=== Brief ===
If a line of the records contains the word "login", list it.

=== Data records ===

>>>>

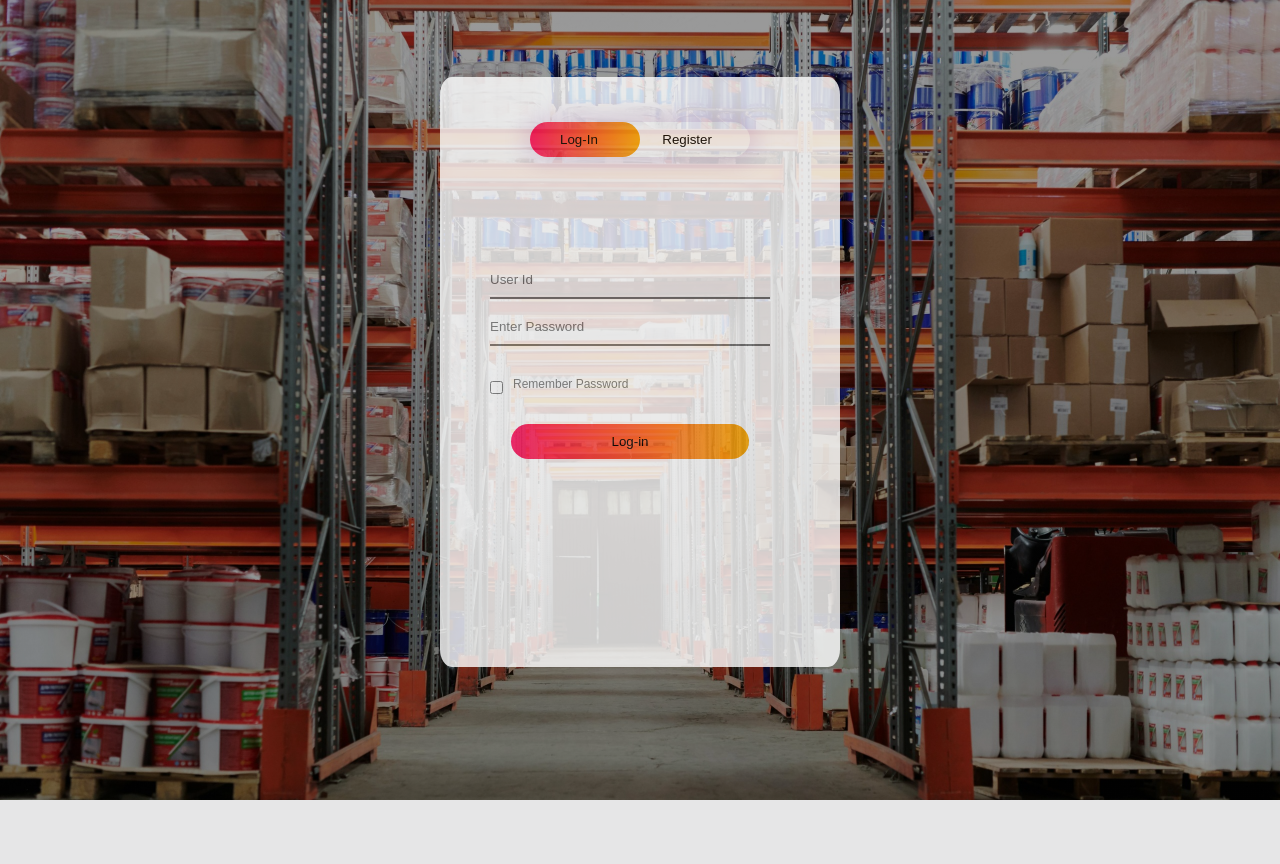
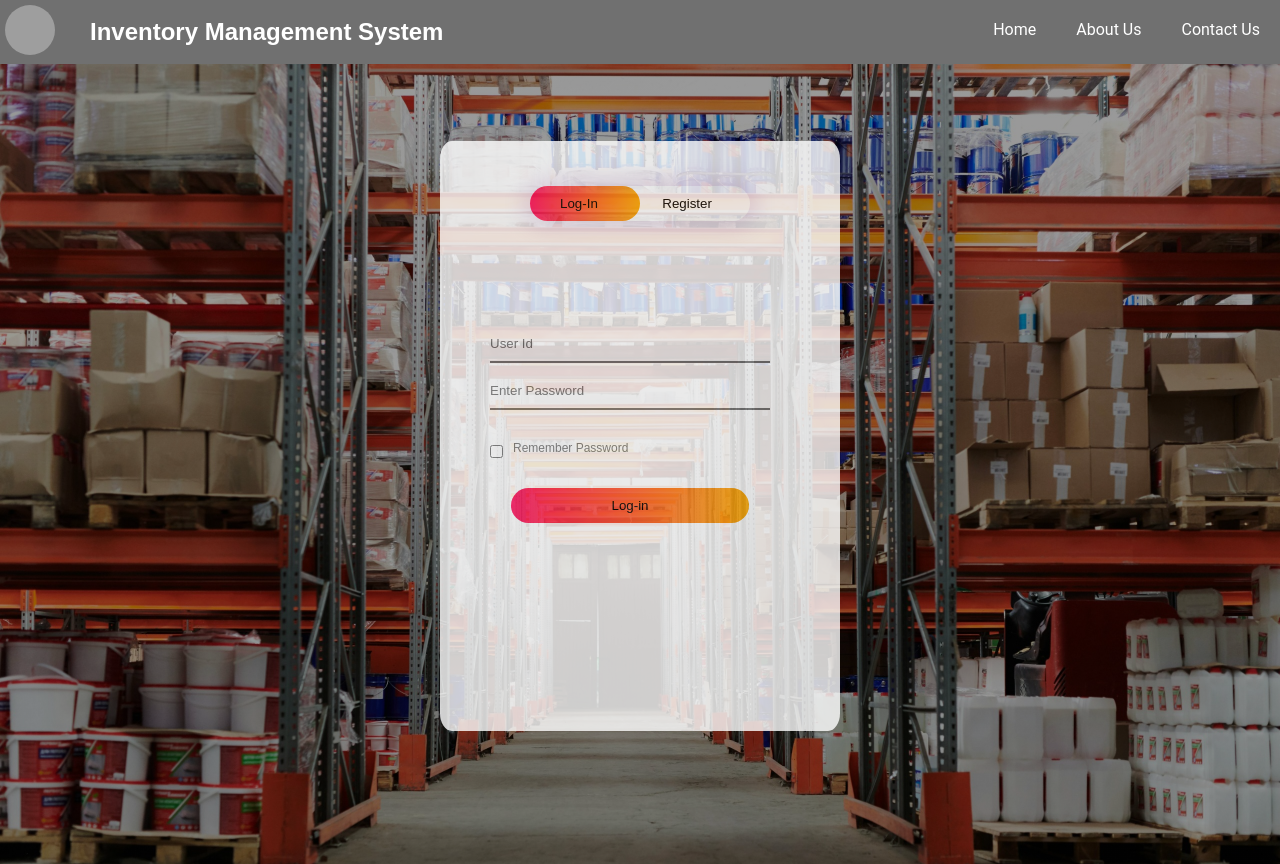
Before and after one commit to Anirban3030/IMS, a PHP site: page / in a window 1280 px wide. Before the commit the page ends 800 px from the top, so only its background shows below. Run offline with PHP 8.4, Linux system fonts and the light colour scheme; grey boxes are pictures that could not be loaded.

Commit message:
Update index.php

```diff
--- a/index.php
+++ b/index.php
@@ -10,14 +10,11 @@ if (isset($_POST["register"])) {
     $password = mysqli_real_escape_string($con, $_POST['Password']);
     $confirmPassword = mysqli_real_escape_string($con, $_POST['ConfirmPassword']);
 
-    // Check if passwords match
+
     if ($password != $confirmPassword) {
         $error = "Passwords do not match";
     } else {
-        // Hash the password
-        // $hashed_password = password_hash($password, PASSWORD_DEFAULT);
 
-        // Insert user into the database
         $query = "INSERT INTO user (UserId, FullName, EmailId, Password) VALUES ('$userid', '$fullname', '$emailid', '$password')";
 
         if (mysqli_query($con, $query)) {
@@ -27,46 +24,47 @@ if (isset($_POST["register"])) {
         }
     }
 }
+//login logic
 
-if(isset($_POST['login'])) {
+if (isset($_POST['login'])) {
     $uname = $_POST['UserId'];
     $pwd = $_POST['Password'];
 
-    // Retrieve user from the database
+
     $query = "SELECT * FROM user WHERE UserId='$uname'";
     $result = mysqli_query($con, $query);
 
     if ($result && mysqli_num_rows($result) > 0) {
         $user = mysqli_fetch_assoc($result);
 
-        // Get the stored plain text password from the database
+
         $storedPlainTextPassword = $user['Password'];
 
-        // Compare the entered password with the stored plain text password
+
         if ($pwd === $storedPlainTextPassword) {
-            // Password is correct, create session and redirect to dashboard
-            $_SESSION['username'] = $user['UserId']; // Assuming username is the UserId
+
+            $_SESSION['username'] = $user['UserId'];
             header("Location: dashboard.php");
             exit(); // Add exit() here
         } else {
-            // Password is incorrect
-            ?>
+
+?>
             <div class="container" style="margin-left: 58px;">
                 <div class="alert alert-danger" role="alert" width="300">
                     Incorrect password
                 </div>
             </div>
-            <?php
+        <?php
         }
     } else {
-        // No matching user found
+
         ?>
         <div class="container" style="margin-left: 58px;">
             <div class="alert alert-danger" role="alert" width="300">
                 User not found
             </div>
         </div>
-        <?php
+<?php
     }
 }
 
@@ -74,6 +72,20 @@ if(isset($_POST['login'])) {
 ?>
 
 <?php include("header.php"); ?>
+
+<nav class="navbar">
+    <ul>
+        <li style="float: left; padding: 5px;">
+            <img src="inventorylogo.jpg" alt="Logo" style="height: 50px; width: 50px; border-radius: 50%; margin-right: 10px;">
+        </li>
+        <li style="float: left; padding: 18px 20px;">
+            <h1 style="color: white; margin: 0;">Inventory Management System</h1>
+        </li>
+        <li><a href="#">Contact Us</a></li>
+        <li><a href="#">About Us</a></li>
+        <li><a href="#">Home</a></li>
+    </ul>
+</nav>
 
 <div class="hero">
     <div class="form-box">
```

<<<<

=== Written response ===
+//login logic
-if(isset($_POST['login'])) {
+if (isset($_POST['login'])) {
@@ -74,6 +72,20 @@ if(isset($_POST['login'])) {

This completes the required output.